_Assignment:_ Reproduce the entries exactly, but keep the pictures out of the copy.

_Data records:_
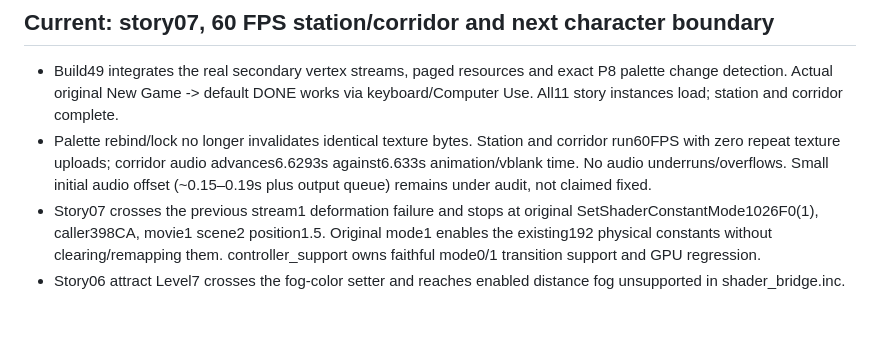
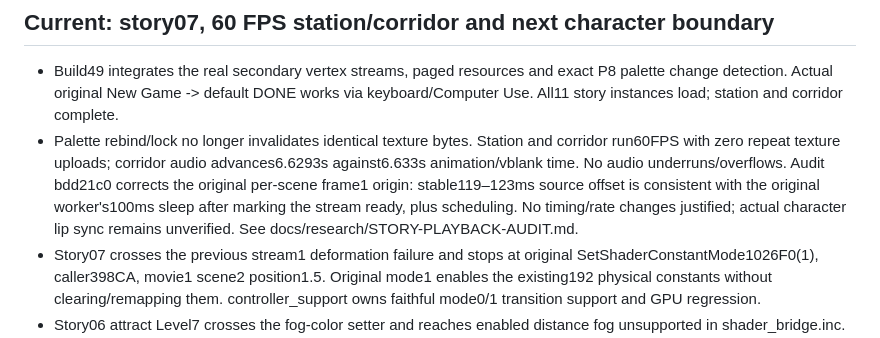
Before and after one commit to pkyanam/WumpaForge, a Markdown page: docs/STATUS.md, the part around the change. Drawn GitHub-style; blank space fills up the shorter version.

Commit message:
Record original audio startup timing explanation in status

```diff
--- a/docs/STATUS.md
+++ b/docs/STATUS.md
@@ -6,8 +6,11 @@
   keyboard/Computer Use. All11 story instances load; station and corridor complete.
 - Palette rebind/lock no longer invalidates identical texture bytes. Station and
   corridor run60FPS with zero repeat texture uploads; corridor audio advances6.6293s
-  against6.633s animation/vblank time. No audio underruns/overflows. Small initial
-  audio offset (~0.15–0.19s plus output queue) remains under audit, not claimed fixed.
+  against6.633s animation/vblank time. No audio underruns/overflows. Audit bdd21c0 corrects
+  the original per-scene frame1 origin: stable119–123ms source offset is consistent
+  with the original worker's100ms sleep after marking the stream ready, plus
+  scheduling. No timing/rate changes justified; actual character lip sync remains
+  unverified. See docs/research/STORY-PLAYBACK-AUDIT.md.
 - Story07 crosses the previous stream1 deformation failure and stops at original
   SetShaderConstantMode1026F0(1), caller398CA, movie1 scene2 position1.5. Original
   mode1 enables the existing192 physical constants without clearing/remapping them.
```
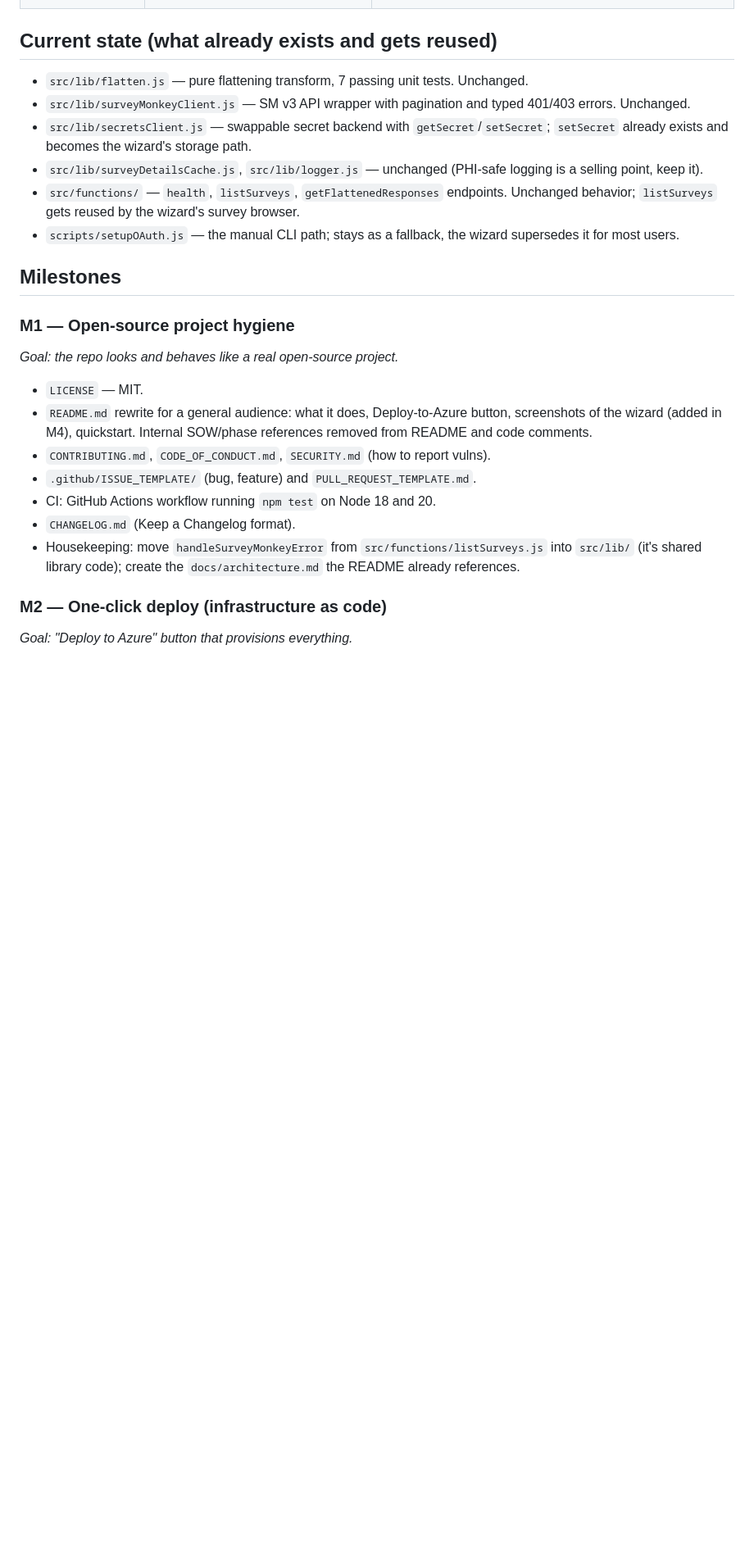
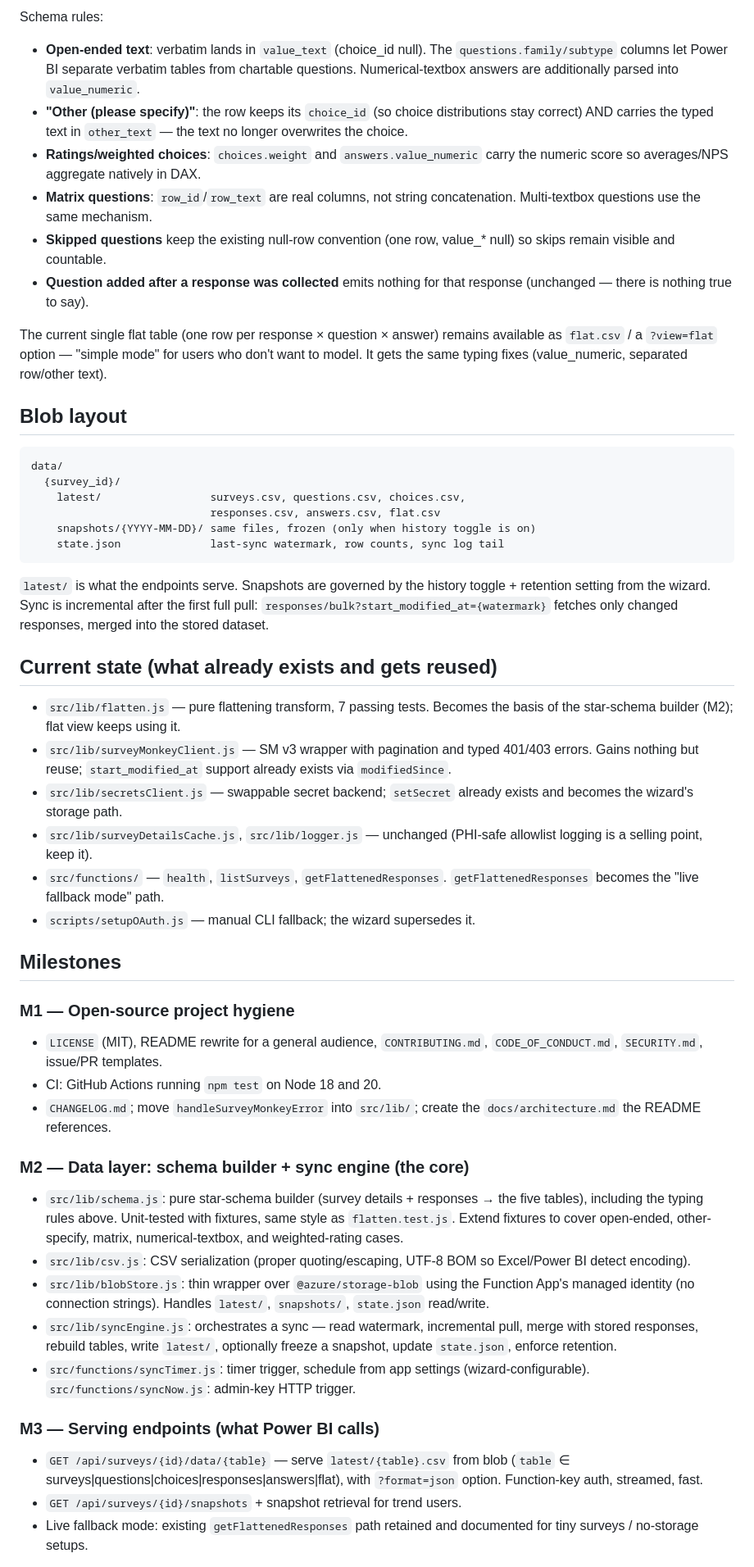
Before and after one commit to hptc-qc-devs/sm-powerbi-function, a Markdown page: docs/ROADMAP.md, the part around one of its changes. Shown at 82% size. Rendered like a GitHub page; blank space fills up the shorter version.

````diff
--- a/docs/ROADMAP.md
+++ b/docs/ROADMAP.md
@@ -25,30 +63,88 @@ No code editing, no manual Key Vault commands, no local tooling required.
+Schema rules:
+
+- **Open-ended text**: verbatim lands in `value_text` (choice_id null). The
+  `questions.family/subtype` columns let Power BI separate verbatim tables
+  from chartable questions. Numerical-textbox answers are additionally parsed
+  into `value_numeric`.
+- **"Other (please specify)"**: the row keeps its `choice_id` (so choice
+  distributions stay correct) AND carries the typed text in `other_text` —
+  the text no longer overwrites the choice.
+- **Ratings/weighted choices**: `choices.weight` and `answers.value_numeric`
+  carry the numeric score so averages/NPS aggregate natively in DAX.
+- **Matrix questions**: `row_id`/`row_text` are real columns, not string
+  concatenation. Multi-textbox questions use the same mechanism.
+- **Skipped questions** keep the existing null-row convention (one row,
+  value_* null) so skips remain visible and countable.
+- **Question added after a response was collected** emits nothing for that
+  response (unchanged — there is nothing true to say).
+
+The current single flat table (one row per response × question × answer)
+remains available as `flat.csv` / a `?view=flat` option — "simple mode" for
+users who don't want to model. It gets the same typing fixes (value_numeric,
+separated row/other text).
+
+## Blob layout
+
+```
+data/
+  {survey_id}/
+    latest/                 surveys.csv, questions.csv, choices.csv,
+                            responses.csv, answers.csv, flat.csv
+    snapshots/{YYYY-MM-DD}/ same files, frozen (only when history toggle is on)
+    state.json              last-sync watermark, row counts, sync log tail
+```
+
+`latest/` is what the endpoints serve. Snapshots are governed by the history
+toggle + retention setting from the wizard. Sync is incremental after the
+first full pull: `responses/bulk?start_modified_at={watermark}` fetches only
+changed responses, merged into the stored dataset.
 
 ## Current state (what already exists and gets reused)
 
-- `src/lib/flatten.js` — pure flattening transform, 7 passing unit tests. Unchanged.
-- `src/lib/surveyMonkeyClient.js` — SM v3 API wrapper with pagination and typed 401/403 errors. Unchanged.
-- `src/lib/secretsClient.js` — swappable secret backend with `getSecret`/`setSecret`; `setSecret` already exists and becomes the wizard's storage path.
-- `src/lib/surveyDetailsCache.js`, `src/lib/logger.js` — unchanged (PHI-safe logging is a selling point, keep it).
-- `src/functions/` — `health`, `listSurveys`, `getFlattenedResponses` endpoints. Unchanged behavior; `listSurveys` gets reused by the wizard's survey browser.
-- `scripts/setupOAuth.js` — the manual CLI path; stays as a fallback, the wizard supersedes it for most users.
+- `src/lib/flatten.js` — pure flattening transform, 7 passing tests. Becomes
+  the basis of the star-schema builder (M2); flat view keeps using it.
+- `src/lib/surveyMonkeyClient.js` — SM v3 wrapper with pagination and typed
+  401/403 errors. Gains nothing but reuse; `start_modified_at` support
+  already exists via `modifiedSince`.
+- `src/lib/secretsClient.js` — swappable secret backend; `setSecret` already
+  exists and becomes the wizard's storage path.
+- `src/lib/surveyDetailsCache.js`, `src/lib/logger.js` — unchanged (PHI-safe
+  allowlist logging is a selling point, keep it).
+- `src/functions/` — `health`, `listSurveys`, `getFlattenedResponses`.
+  `getFlattenedResponses` becomes the "live fallback mode" path.
+- `scripts/setupOAuth.js` — manual CLI fallback; the wizard supersedes it.
 
 ## Milestones
 
 ### M1 — Open-source project hygiene
-*Goal: the repo looks and behaves like a real open-source project.*
+- `LICENSE` (MIT), README rewrite for a general audience, `CONTRIBUTING.md`,
+  `CODE_OF_CONDUCT.md`, `SECURITY.md`, issue/PR templates.
+- CI: GitHub Actions running `npm test` on Node 18 and 20.
+- `CHANGELOG.md`; move `handleSurveyMonkeyError` into `src/lib/`; create the
+  `docs/architecture.md` the README references.
 
-- `LICENSE` — MIT.
-- `README.md` rewrite for a general audience: what it does, Deploy-to-Azure
-  button, screenshots of the wizard (added in M4), quickstart. Internal
-  SOW/phase references removed from README and code comments.
-- `CONTRIBUTING.md`, `CODE_OF_CONDUCT.md`, `SECURITY.md` (how to report vulns).
-- `.github/ISSUE_TEMPLATE/` (bug, feature) and `PULL_REQUEST_TEMPLATE.md`.
-- CI: GitHub Actions workflow running `npm test` on Node 18 and 20.
-- `CHANGELOG.md` (Keep a Changelog format).
-- Housekeeping: move `handleSurveyMonkeyError` from
-  `src/functions/listSurveys.js` into `src/lib/` (it's shared library code);
-  create the `docs/architecture.md` the README already references.
+### M2 — Data layer: schema builder + sync engine (the core)
+- `src/lib/schema.js`: pure star-schema builder (survey details + responses →
+  the five tables), including the typing rules above. Unit-tested with
+  fixtures, same style as `flatten.test.js`. Extend fixtures to cover
+  open-ended, other-specify, matrix, numerical-textbox, and weighted-rating
+  cases.
+- `src/lib/csv.js`: CSV serialization (proper quoting/escaping, UTF-8 BOM so
+  Excel/Power BI detect encoding).
+- `src/lib/blobStore.js`: thin wrapper over `@azure/storage-blob` using the
+  Function App's managed identity (no connection strings). Handles
+  `latest/`, `snapshots/`, `state.json` read/write.
+- `src/lib/syncEngine.js`: orchestrates a sync — read watermark, incremental
+  pull, merge with stored responses, rebuild tables, write `latest/`,
+  optionally freeze a snapshot, update `state.json`, enforce retention.
+- `src/functions/syncTimer.js`: timer trigger, schedule from app settings
+  (wizard-configurable). `src/functions/syncNow.js`: admin-key HTTP trigger.
 
-### M2 — One-click deploy (infrastructure as code)
-*Goal: "Deploy to Azure" button that provisions everything.*
+### M3 — Serving endpoints (what Power BI calls)
+- `GET /api/surveys/{id}/data/{table}` — serve `latest/{table}.csv` from blob
+  (`table` ∈ surveys|questions|choices|responses|answers|flat), with
+  `?format=json` option. Function-key auth, streamed, fast.
+- `GET /api/surveys/{id}/snapshots` + snapshot retrieval for trend users.
+- Live fallback mode: existing `getFlattenedResponses` path retained and
+  documented for tiny surveys / no-storage setups.
 
````
Also changed, not shown: other parts of docs/ROADMAP.md (+96 -85 lines).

_Result for this task:_
Before and after one commit to pkyanam/WumpaForge, a Markdown page: docs/STATUS.md, the part around the change. Drawn GitHub-style; blank space fills up the shorter version.

Commit message:
Record original audio startup timing explanation in status

```diff
--- a/docs/STATUS.md
+++ b/docs/STATUS.md
@@ -6,8 +6,11 @@
   keyboard/Computer Use. All11 story instances load; station and corridor complete.
 - Palette rebind/lock no longer invalidates identical texture bytes. Station and
   corridor run60FPS with zero repeat texture uploads; corridor audio advances6.6293s
-  against6.633s animation/vblank time. No audio underruns/overflows. Small initial
-  audio offset (~0.15–0.19s plus output queue) remains under audit, not claimed fixed.
+  against6.633s animation/vblank time. No audio underruns/overflows. Audit bdd21c0 corrects
+  the original per-scene frame1 origin: stable119–123ms source offset is consistent
+  with the original worker's100ms sleep after marking the stream ready, plus
+  scheduling. No timing/rate changes justified; actual character lip sync remains
+  unverified. See docs/research/STORY-PLAYBACK-AUDIT.md.
 - Story07 crosses the previous stream1 deformation failure and stops at original
   SetShaderConstantMode1026F0(1), caller398CA, movie1 scene2 position1.5. Original
   mode1 enables the existing192 physical constants without clearing/remapping them.
```
Before and after one commit to hptc-qc-devs/sm-powerbi-function, a Markdown page: docs/ROADMAP.md, the part around one of its changes. Shown at 82% size. Rendered like a GitHub page; blank space fills up the shorter version.

````diff
--- a/docs/ROADMAP.md
+++ b/docs/ROADMAP.md
@@ -25,30 +63,88 @@ No code editing, no manual Key Vault commands, no local tooling required.
+Schema rules:
+
+- **Open-ended text**: verbatim lands in `value_text` (choice_id null). The
+  `questions.family/subtype` columns let Power BI separate verbatim tables
+  from chartable questions. Numerical-textbox answers are additionally parsed
+  into `value_numeric`.
+- **"Other (please specify)"**: the row keeps its `choice_id` (so choice
+  distributions stay correct) AND carries the typed text in `other_text` —
+  the text no longer overwrites the choice.
+- **Ratings/weighted choices**: `choices.weight` and `answers.value_numeric`
+  carry the numeric score so averages/NPS aggregate natively in DAX.
+- **Matrix questions**: `row_id`/`row_text` are real columns, not string
+  concatenation. Multi-textbox questions use the same mechanism.
+- **Skipped questions** keep the existing null-row convention (one row,
+  value_* null) so skips remain visible and countable.
+- **Question added after a response was collected** emits nothing for that
+  response (unchanged — there is nothing true to say).
+
+The current single flat table (one row per response × question × answer)
+remains available as `flat.csv` / a `?view=flat` option — "simple mode" for
+users who don't want to model. It gets the same typing fixes (value_numeric,
+separated row/other text).
+
+## Blob layout
+
+```
+data/
+  {survey_id}/
+    latest/                 surveys.csv, questions.csv, choices.csv,
+                            responses.csv, answers.csv, flat.csv
+    snapshots/{YYYY-MM-DD}/ same files, frozen (only when history toggle is on)
+    state.json              last-sync watermark, row counts, sync log tail
+```
+
+`latest/` is what the endpoints serve. Snapshots are governed by the history
+toggle + retention setting from the wizard. Sync is incremental after the
+first full pull: `responses/bulk?start_modified_at={watermark}` fetches only
+changed responses, merged into the stored dataset.
 
 ## Current state (what already exists and gets reused)
 
-- `src/lib/flatten.js` — pure flattening transform, 7 passing unit tests. Unchanged.
-- `src/lib/surveyMonkeyClient.js` — SM v3 API wrapper with pagination and typed 401/403 errors. Unchanged.
-- `src/lib/secretsClient.js` — swappable secret backend with `getSecret`/`setSecret`; `setSecret` already exists and becomes the wizard's storage path.
-- `src/lib/surveyDetailsCache.js`, `src/lib/logger.js` — unchanged (PHI-safe logging is a selling point, keep it).
-- `src/functions/` — `health`, `listSurveys`, `getFlattenedResponses` endpoints. Unchanged behavior; `listSurveys` gets reused by the wizard's survey browser.
-- `scripts/setupOAuth.js` — the manual CLI path; stays as a fallback, the wizard supersedes it for most users.
+- `src/lib/flatten.js` — pure flattening transform, 7 passing tests. Becomes
+  the basis of the star-schema builder (M2); flat view keeps using it.
+- `src/lib/surveyMonkeyClient.js` — SM v3 wrapper with pagination and typed
+  401/403 errors. Gains nothing but reuse; `start_modified_at` support
+  already exists via `modifiedSince`.
+- `src/lib/secretsClient.js` — swappable secret backend; `setSecret` already
+  exists and becomes the wizard's storage path.
+- `src/lib/surveyDetailsCache.js`, `src/lib/logger.js` — unchanged (PHI-safe
+  allowlist logging is a selling point, keep it).
+- `src/functions/` — `health`, `listSurveys`, `getFlattenedResponses`.
+  `getFlattenedResponses` becomes the "live fallback mode" path.
+- `scripts/setupOAuth.js` — manual CLI fallback; the wizard supersedes it.
 
 ## Milestones
 
 ### M1 — Open-source project hygiene
-*Goal: the repo looks and behaves like a real open-source project.*
+- `LICENSE` (MIT), README rewrite for a general audience, `CONTRIBUTING.md`,
+  `CODE_OF_CONDUCT.md`, `SECURITY.md`, issue/PR templates.
+- CI: GitHub Actions running `npm test` on Node 18 and 20.
+- `CHANGELOG.md`; move `handleSurveyMonkeyError` into `src/lib/`; create the
+  `docs/architecture.md` the README references.
 
-- `LICENSE` — MIT.
-- `README.md` rewrite for a general audience: what it does, Deploy-to-Azure
-  button, screenshots of the wizard (added in M4), quickstart. Internal
-  SOW/phase references removed from README and code comments.
-- `CONTRIBUTING.md`, `CODE_OF_CONDUCT.md`, `SECURITY.md` (how to report vulns).
-- `.github/ISSUE_TEMPLATE/` (bug, feature) and `PULL_REQUEST_TEMPLATE.md`.
-- CI: GitHub Actions workflow running `npm test` on Node 18 and 20.
-- `CHANGELOG.md` (Keep a Changelog format).
-- Housekeeping: move `handleSurveyMonkeyError` from
-  `src/functions/listSurveys.js` into `src/lib/` (it's shared library code);
-  create the `docs/architecture.md` the README already references.
+### M2 — Data layer: schema builder + sync engine (the core)
+- `src/lib/schema.js`: pure star-schema builder (survey details + responses →
+  the five tables), including the typing rules above. Unit-tested with
+  fixtures, same style as `flatten.test.js`. Extend fixtures to cover
+  open-ended, other-specify, matrix, numerical-textbox, and weighted-rating
+  cases.
+- `src/lib/csv.js`: CSV serialization (proper quoting/escaping, UTF-8 BOM so
+  Excel/Power BI detect encoding).
+- `src/lib/blobStore.js`: thin wrapper over `@azure/storage-blob` using the
+  Function App's managed identity (no connection strings). Handles
+  `latest/`, `snapshots/`, `state.json` read/write.
+- `src/lib/syncEngine.js`: orchestrates a sync — read watermark, incremental
+  pull, merge with stored responses, rebuild tables, write `latest/`,
+  optionally freeze a snapshot, update `state.json`, enforce retention.
+- `src/functions/syncTimer.js`: timer trigger, schedule from app settings
+  (wizard-configurable). `src/functions/syncNow.js`: admin-key HTTP trigger.
 
-### M2 — One-click deploy (infrastructure as code)
-*Goal: "Deploy to Azure" button that provisions everything.*
+### M3 — Serving endpoints (what Power BI calls)
+- `GET /api/surveys/{id}/data/{table}` — serve `latest/{table}.csv` from blob
+  (`table` ∈ surveys|questions|choices|responses|answers|flat), with
+  `?format=json` option. Function-key auth, streamed, fast.
+- `GET /api/surveys/{id}/snapshots` + snapshot retrieval for trend users.
+- Live fallback mode: existing `getFlattenedResponses` path retained and
+  documented for tiny surveys / no-storage setups.
 
````
Also changed, not shown: other parts of docs/ROADMAP.md (+96 -85 lines).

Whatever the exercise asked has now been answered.